 Allen L. Anaemia and iron deficiency:effects on pregnancy outcome. Am J Clin Nutr. 2000;71:1280–84.
 Food and Nutrition Board IoM. iron Dietary reference intakes for vitamin A, vitamin K, boron, chromium, copper, iodine, iron, manganese, molybdenum, nickel, silicon, vanadium, and zinc. Vol. 2001. Washington, D.C: National Academy; 2001. pp. 290–93.
 Linus Pauling Institute. Micronutrient Needs During Pregnancy and Lactation oregon state university 2017. Available from: Linus Pauling Institute at Oregon State University.html.
 Milman N. Iron and pregnancy-a delicate balance. Ann Hematol. 2006;85:559–65.
 Osendarp SJM, Murray-Kolb LE, Black MM. Case study on iron in mental development – in memory of John Beard (1947–2009) Nutrition reviews. 2010;68(Suppl 1):48–52.
 Allen L. Biological mechanisms that might underlie iron's effects on fetal growth and preterm birth. J Nutr. 2001;131:581–89.
 International Zinc Nutrition Consultative Group (IZiNCG) Brown K, Rivera J, Bhutta Z, Gibson R, et al. Assessment of the risk of zinc deficiency in populations and options for its control. Food Nutr Bull. 2004;25:99–203.
 King J. Zinc:an essential but elusive nutrient. Am J Clin Nutr. 2011;94:679–84.
 Caulfield L, Zavaleta N, Shankar A, Merialdi M. Potential contribution of maternal zinc supplementation during pregnancy to maternal and child survival. Am J Clin Nutr. 1998;68:499–508.
 Mistry H, Williams P. The importance of antioxidant micronutrients in pregnancy. Oxid Med Cell Longev. 2011;2011:841749.
 Vigeh M, Yokoyama K, Ramezanzadeh F, Dahaghin M, Fakhriazad E, Seyedaghamiri Z, et al. Blood manganese concentrations and intrauterine growth restriction. Reprod Toxicol. 2008;25:219–23.
 Melse-Boonstra A, Jaiswal N. Iodine deficiency in pregnancy, infancy and childhood and its consequences for brain development. Best Pract Res Clin Endocrinol Metab. 2009;24(1):29–38.
 Smyth P. Dietary iodine intake in pregnancy. Ir Med J. 2006;99:103.
 Travers C, Guttikonda K, Norton C, Lewis P, Mollart L, Wiley V, et al. Iodine status in pregnant women and their newborns:are our babies at risk of iodine deficiency? Med J Aust. 2006;184:617–20.

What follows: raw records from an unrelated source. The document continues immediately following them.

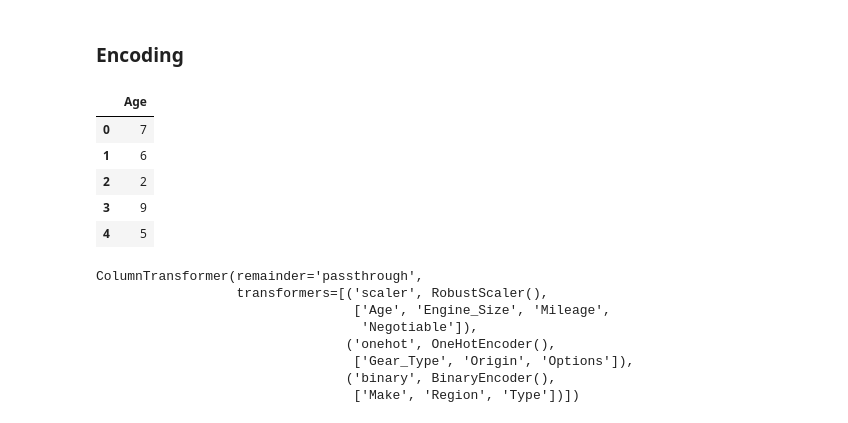
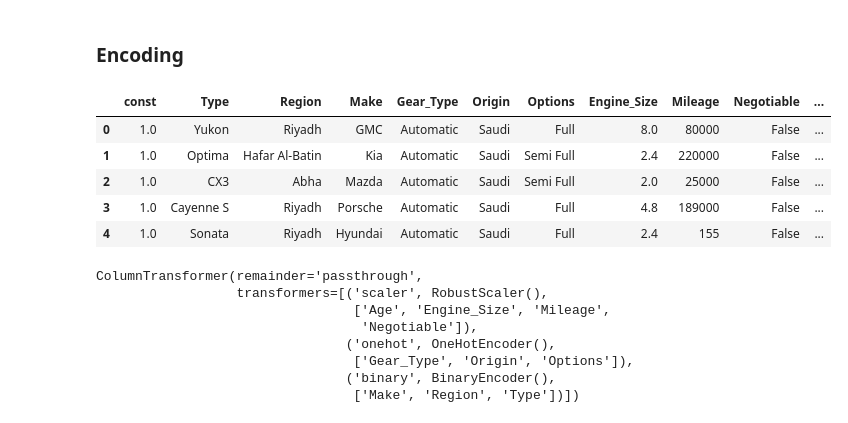
Before and after one commit to EldiAndreanov/capstone_3, a Jupyter notebook: capstone_project_3.ipynb, the cells around one changed output. Cells and saved outputs as stored; diff of their text form; code cells hidden in the pictures.

```diff
--- a/capstone_project_3.ipynb
+++ b/capstone_project_3.ipynb
@@ -218,3 +218,12 @@ for col in df.columns:
 ## Preprocessing
 # %% [markdown]
 Karena dirasa tidak mungkkin ada data mobil yang berharga 0, maka saya memutuskan untuk menghapus data mobil yang harganya kurang dari sama dengan 0.
+# %%
+# Tentukan analysis date (misal: tahun data terbaru di df)
+analysis_year = df['Year'].max()
+
+# Buat kolom Age sebagai selisih analysis_year dengan Year
+df['Age'] = analysis_year - df['Year']
+
+# Tampilkan beberapa data teratas untuk verifikasi
+df[['Age']].head()
@@ -350,24 +366,18 @@ Name: Price, dtype: int64
 # %% [markdown]
 ### Encoding
 # %%
-# Tentukan analysis date (misal: tahun data terbaru di df)
-analysis_year = df['Year'].max()
-
-# Buat kolom Age sebagai selisih analysis_year dengan Year
-X['Age'] = analysis_year - X['Year']
-
 # Drop kolom 'Year' setelah membuat 'Age'
 X = X.drop(columns=['Year'])
 
 # Tampilkan beberapa data teratas untuk verifikasi
-X[['Age']].head()
+X.head()
 # %% [output]
-|  | Age |
-| 0 | 7 |
-| 1 | 6 |
-| 2 | 2 |
-| 3 | 9 |
-| 4 | 5 |
+|  | const | Type | Region | Make | Gear_Type | Origin | Options | Engine_Size | Mileage | Negotiable | ... |
+| 0 | 1.0 | Yukon | Riyadh | GMC | Automatic | Saudi | Full | 8.0 | 80000 | False | ... |
+| 1 | 1.0 | Optima | Hafar Al-Batin | Kia | Automatic | Saudi | Semi Full | 2.4 | 220000 | False | ... |
+| 2 | 1.0 | CX3 | Abha | Mazda | Automatic | Saudi | Semi Full | 2.0 | 25000 | False | ... |
+| 3 | 1.0 | Cayenne S | Riyadh | Porsche | Automatic | Saudi | Full | 4.8 | 189000 | False | ... |
+| 4 | 1.0 | Sonata | Riyadh | Hyundai | Automatic | Saudi | Full | 2.4 | 155 | False | ... |
 # %%
 # encoder
 transformer = ColumnTransformer([
```
Also changed, not shown: parts of 21 cells of this notebook.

 Zimmermann MB. Iodine deficiency. Endocr Rev. 2009;30(4):376–408.
 Becker DV, Braverman LE, Delange F, Dunn JT, Franklyn JA, Hollowell JG, et al. Iodine supplementation for pregnancy and lactation-United States and Canada:recommendations of the American Thyroid Association. Thyroid. 2006;16(10):949–51.
 Gunton J, Hams G, Hitchman R, McElduff A. Serum chromium does not predict glucose tolerance in late pregnancy. Am J Clin Nutr. 2001;73(1):99–104.
 Woods S, Ghodsi V, Engel A, Miller J, James S. Serum chromium and gestational diabetes. J Am Board Fam Med. 2008;21(2):153–57.
 Khayat S, Kheirkhah M, Behboodi Moghadam Z, Fanaei H, Kasaeian A, Javadimehr M. Effect of treatment with ginger on the severity of premenstrual syndrome symptoms. ISRN obstetrics and gynecology. 2014;2014:792708.